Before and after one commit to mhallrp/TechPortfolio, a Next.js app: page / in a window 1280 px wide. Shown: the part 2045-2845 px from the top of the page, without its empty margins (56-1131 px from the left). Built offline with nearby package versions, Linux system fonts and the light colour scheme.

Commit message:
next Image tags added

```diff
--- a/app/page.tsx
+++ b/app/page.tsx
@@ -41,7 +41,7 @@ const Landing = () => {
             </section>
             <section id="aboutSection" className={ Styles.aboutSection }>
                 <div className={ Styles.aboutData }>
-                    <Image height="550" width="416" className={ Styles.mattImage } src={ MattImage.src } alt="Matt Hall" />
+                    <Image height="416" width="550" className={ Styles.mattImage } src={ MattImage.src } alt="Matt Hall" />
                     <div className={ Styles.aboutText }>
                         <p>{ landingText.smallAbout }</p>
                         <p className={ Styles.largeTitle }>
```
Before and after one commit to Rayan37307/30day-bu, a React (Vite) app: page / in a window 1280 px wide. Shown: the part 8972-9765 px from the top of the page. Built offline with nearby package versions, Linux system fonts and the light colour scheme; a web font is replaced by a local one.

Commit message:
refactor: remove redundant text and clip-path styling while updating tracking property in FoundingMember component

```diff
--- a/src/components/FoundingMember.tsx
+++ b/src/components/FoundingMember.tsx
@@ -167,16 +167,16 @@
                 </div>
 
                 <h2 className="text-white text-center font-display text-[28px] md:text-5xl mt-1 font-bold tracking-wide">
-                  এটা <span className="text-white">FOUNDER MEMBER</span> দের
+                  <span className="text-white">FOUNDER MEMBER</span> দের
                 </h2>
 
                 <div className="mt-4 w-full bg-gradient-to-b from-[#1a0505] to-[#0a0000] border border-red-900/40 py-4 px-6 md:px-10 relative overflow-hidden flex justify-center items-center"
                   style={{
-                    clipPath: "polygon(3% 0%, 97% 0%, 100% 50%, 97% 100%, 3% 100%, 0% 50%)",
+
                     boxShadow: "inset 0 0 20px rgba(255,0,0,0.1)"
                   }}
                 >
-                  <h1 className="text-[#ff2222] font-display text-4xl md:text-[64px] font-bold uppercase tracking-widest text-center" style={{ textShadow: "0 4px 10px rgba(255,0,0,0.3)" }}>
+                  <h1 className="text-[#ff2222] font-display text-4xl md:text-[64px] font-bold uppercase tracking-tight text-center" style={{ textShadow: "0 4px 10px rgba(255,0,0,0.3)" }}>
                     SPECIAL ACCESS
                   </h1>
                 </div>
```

────────────────

- What the task requires -
Go through the lines above and count those with the string "white". Reply with the count and nothing more.

- Your response -
3